The recently passed 2018 Farm Bill clarified matters when it effectively removed hemp derived CBD from the DEA’s Schedule I Controlled Substance list if such hemp derived CBD meets specific parameters (e.g., no more than 0.3% THC), but there is still a lot of uncertainty concerning the FDA. They seem to consider it a drug that must go through the regular approval process, especially when claims are made about efficacy or when its added to food products.
At a state level, for some states, especially those that allow for recreational marijuana, the mere sale of hemp derived CBD wouldn’t be problematic from their perspective. Others, like Idaho, seem to treat ANY presence of THC, even if within the federally allowed THC limits for hemp derived CBD, as illegal.
Lawyers for the business that got its hemp confiscated in Idaho argue that the state is acting contrary to federal law and is in violation of the commerce clause. Prosecutors in Idaho argue, in part, that the jurisdiction from which the the hemp was obtained has not yet gotten into compliance with the 2018 Farm Bill’s mandates thus falling outside of its protection, and furthermore that Idaho law categorizes substances containing any levels of THC as illicit – even hemp derived CBD with federally permissible amounts.
Again, depends on who you ask. We’ll see how this one plays out in court.

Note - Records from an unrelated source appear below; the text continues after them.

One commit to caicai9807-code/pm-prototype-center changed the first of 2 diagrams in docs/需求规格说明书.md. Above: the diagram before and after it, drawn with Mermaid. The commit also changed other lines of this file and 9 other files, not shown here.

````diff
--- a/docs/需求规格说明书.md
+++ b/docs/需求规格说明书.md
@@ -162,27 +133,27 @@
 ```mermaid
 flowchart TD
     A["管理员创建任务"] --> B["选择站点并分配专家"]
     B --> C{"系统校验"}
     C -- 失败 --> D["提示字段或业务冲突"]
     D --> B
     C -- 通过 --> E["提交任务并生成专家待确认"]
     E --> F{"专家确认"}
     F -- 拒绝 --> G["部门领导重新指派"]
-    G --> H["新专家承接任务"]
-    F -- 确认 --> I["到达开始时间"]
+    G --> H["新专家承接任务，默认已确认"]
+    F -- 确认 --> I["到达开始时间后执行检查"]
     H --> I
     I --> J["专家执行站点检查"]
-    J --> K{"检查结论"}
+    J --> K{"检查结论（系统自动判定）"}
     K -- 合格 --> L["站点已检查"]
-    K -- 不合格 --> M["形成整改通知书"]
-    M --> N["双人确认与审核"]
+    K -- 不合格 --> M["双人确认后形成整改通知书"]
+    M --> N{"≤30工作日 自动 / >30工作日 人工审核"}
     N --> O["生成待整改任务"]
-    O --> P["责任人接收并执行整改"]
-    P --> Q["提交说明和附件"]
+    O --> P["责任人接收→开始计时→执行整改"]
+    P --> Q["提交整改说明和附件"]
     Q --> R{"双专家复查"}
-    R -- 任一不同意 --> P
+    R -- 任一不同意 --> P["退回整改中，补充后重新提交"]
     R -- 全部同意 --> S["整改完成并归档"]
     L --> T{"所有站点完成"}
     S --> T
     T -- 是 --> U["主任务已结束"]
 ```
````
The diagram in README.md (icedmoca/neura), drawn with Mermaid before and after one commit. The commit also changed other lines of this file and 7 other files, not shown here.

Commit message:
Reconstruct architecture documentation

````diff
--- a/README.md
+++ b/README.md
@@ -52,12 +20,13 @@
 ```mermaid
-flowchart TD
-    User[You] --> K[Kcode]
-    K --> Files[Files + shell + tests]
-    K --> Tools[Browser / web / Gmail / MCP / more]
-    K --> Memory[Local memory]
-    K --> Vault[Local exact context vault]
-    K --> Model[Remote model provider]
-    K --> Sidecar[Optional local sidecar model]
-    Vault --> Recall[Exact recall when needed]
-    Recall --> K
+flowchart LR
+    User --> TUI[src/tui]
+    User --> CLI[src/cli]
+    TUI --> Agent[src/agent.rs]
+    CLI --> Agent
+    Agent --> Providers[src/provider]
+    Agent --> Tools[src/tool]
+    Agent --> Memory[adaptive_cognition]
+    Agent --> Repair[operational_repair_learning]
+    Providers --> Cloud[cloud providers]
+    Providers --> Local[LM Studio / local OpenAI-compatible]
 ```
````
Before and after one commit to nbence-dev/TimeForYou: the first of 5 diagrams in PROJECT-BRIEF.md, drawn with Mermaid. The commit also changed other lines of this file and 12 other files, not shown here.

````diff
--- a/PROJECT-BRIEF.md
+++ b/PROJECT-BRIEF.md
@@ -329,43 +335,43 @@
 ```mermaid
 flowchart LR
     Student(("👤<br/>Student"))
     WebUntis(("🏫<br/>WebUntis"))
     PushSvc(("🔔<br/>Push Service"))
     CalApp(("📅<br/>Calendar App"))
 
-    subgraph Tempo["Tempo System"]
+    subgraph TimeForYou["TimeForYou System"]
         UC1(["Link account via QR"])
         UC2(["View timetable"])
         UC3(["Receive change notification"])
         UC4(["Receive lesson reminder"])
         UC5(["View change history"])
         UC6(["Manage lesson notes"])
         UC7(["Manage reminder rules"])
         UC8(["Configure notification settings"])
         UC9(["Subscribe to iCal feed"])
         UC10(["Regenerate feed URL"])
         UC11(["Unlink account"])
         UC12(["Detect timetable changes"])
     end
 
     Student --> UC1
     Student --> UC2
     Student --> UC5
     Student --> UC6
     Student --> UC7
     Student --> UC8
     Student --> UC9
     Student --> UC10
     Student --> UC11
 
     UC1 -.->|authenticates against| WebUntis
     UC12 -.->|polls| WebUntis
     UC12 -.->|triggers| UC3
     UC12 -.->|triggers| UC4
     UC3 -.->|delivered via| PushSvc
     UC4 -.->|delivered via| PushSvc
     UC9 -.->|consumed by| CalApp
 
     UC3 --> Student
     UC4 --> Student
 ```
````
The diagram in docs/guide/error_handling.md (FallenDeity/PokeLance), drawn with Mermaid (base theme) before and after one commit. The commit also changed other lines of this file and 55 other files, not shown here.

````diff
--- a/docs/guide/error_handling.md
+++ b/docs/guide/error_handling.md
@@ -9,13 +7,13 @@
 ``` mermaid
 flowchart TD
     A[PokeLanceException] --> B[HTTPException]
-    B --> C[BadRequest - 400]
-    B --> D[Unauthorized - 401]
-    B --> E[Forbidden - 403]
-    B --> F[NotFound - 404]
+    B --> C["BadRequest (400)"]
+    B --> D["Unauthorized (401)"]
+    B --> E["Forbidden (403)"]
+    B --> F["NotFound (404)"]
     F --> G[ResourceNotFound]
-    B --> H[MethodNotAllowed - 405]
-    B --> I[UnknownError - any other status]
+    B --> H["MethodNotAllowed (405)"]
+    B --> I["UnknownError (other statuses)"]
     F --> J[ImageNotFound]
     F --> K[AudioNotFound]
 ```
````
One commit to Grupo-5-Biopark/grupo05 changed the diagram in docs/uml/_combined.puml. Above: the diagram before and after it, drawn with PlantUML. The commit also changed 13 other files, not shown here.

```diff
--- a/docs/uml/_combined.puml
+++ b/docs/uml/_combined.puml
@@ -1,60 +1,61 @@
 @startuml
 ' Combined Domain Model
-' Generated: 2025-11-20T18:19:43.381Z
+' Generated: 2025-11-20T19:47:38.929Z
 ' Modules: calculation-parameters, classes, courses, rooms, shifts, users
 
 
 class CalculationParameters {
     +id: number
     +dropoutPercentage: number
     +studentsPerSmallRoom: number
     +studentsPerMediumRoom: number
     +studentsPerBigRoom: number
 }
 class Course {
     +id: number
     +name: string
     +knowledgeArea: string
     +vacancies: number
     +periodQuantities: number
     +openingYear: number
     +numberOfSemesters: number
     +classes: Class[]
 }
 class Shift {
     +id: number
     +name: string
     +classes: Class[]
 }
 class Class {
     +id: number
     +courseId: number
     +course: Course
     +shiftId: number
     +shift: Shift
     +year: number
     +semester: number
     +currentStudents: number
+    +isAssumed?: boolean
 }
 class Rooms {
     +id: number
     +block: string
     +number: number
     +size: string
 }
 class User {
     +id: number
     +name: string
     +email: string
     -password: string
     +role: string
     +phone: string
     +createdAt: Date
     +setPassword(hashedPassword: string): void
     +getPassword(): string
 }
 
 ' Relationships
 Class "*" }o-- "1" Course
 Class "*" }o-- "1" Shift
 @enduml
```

Needless to say, while it’s a booming industry, it is not one without its serious risks, especially as state and federal regulations continue to develop. From criminal prosecutions like the one in Idaho, to civil lawsuits that will inevitably be filed by aggrieved consumers over inappropriate claims of medical efficacy and false advertising, as CBD laws and the hemp industry continues to develop there will certainly be more litigation. Mitigate risk by becoming educated about the depth of the water before diving in head first.